AIM OF THE EXERCISE: Only an exact copy of every record counts as an answer.

PROVIDED INFORMATION:

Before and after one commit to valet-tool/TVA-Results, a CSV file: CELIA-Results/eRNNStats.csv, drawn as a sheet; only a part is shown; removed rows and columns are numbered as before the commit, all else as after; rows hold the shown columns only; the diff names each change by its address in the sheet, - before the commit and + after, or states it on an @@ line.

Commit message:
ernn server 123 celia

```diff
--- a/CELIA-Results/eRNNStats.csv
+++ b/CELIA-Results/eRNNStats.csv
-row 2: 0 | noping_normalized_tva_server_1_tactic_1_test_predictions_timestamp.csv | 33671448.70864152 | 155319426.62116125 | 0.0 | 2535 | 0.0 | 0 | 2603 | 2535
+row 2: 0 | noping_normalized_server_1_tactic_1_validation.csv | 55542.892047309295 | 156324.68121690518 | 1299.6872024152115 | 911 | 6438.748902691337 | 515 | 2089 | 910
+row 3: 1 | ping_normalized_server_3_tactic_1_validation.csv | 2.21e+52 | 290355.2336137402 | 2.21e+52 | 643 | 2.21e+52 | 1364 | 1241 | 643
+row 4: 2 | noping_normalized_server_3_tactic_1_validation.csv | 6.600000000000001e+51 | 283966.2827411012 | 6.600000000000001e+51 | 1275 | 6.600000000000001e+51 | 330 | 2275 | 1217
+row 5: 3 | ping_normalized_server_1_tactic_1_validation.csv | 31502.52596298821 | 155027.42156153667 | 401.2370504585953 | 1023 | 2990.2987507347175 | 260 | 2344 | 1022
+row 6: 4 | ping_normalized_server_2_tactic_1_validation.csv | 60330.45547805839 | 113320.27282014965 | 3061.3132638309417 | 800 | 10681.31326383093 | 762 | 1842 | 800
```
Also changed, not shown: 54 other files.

RESULT OF THE TASK:
Before and after one commit to valet-tool/TVA-Results, a CSV file: CELIA-Results/eRNNStats.csv, drawn as a sheet; only a part is shown; removed rows and columns are numbered as before the commit, all else as after; rows hold the shown columns only; the diff names each change by its address in the sheet, - before the commit and + after, or states it on an @@ line.

Commit message:
ernn server 123 celia

```diff
--- a/CELIA-Results/eRNNStats.csv
+++ b/CELIA-Results/eRNNStats.csv
-row 2: 0 | noping_normalized_tva_server_1_tactic_1_test_predictions_timestamp.csv | 33671448.70864152 | 155319426.62116125 | 0.0 | 2535 | 0.0 | 0 | 2603 | 2535
+row 2: 0 | noping_normalized_server_1_tactic_1_validation.csv | 55542.892047309295 | 156324.68121690518 | 1299.6872024152115 | 911 | 6438.748902691337 | 515 | 2089 | 910
+row 3: 1 | ping_normalized_server_3_tactic_1_validation.csv | 2.21e+52 | 290355.2336137402 | 2.21e+52 | 643 | 2.21e+52 | 1364 | 1241 | 643
+row 4: 2 | noping_normalized_server_3_tactic_1_validation.csv | 6.600000000000001e+51 | 283966.2827411012 | 6.600000000000001e+51 | 1275 | 6.600000000000001e+51 | 330 | 2275 | 1217
+row 5: 3 | ping_normalized_server_1_tactic_1_validation.csv | 31502.52596298821 | 155027.42156153667 | 401.2370504585953 | 1023 | 2990.2987507347175 | 260 | 2344 | 1022
+row 6: 4 | ping_normalized_server_2_tactic_1_validation.csv | 60330.45547805839 | 113320.27282014965 | 3061.3132638309417 | 800 | 10681.31326383093 | 762 | 1842 | 800
```
Also changed, not shown: 54 other files.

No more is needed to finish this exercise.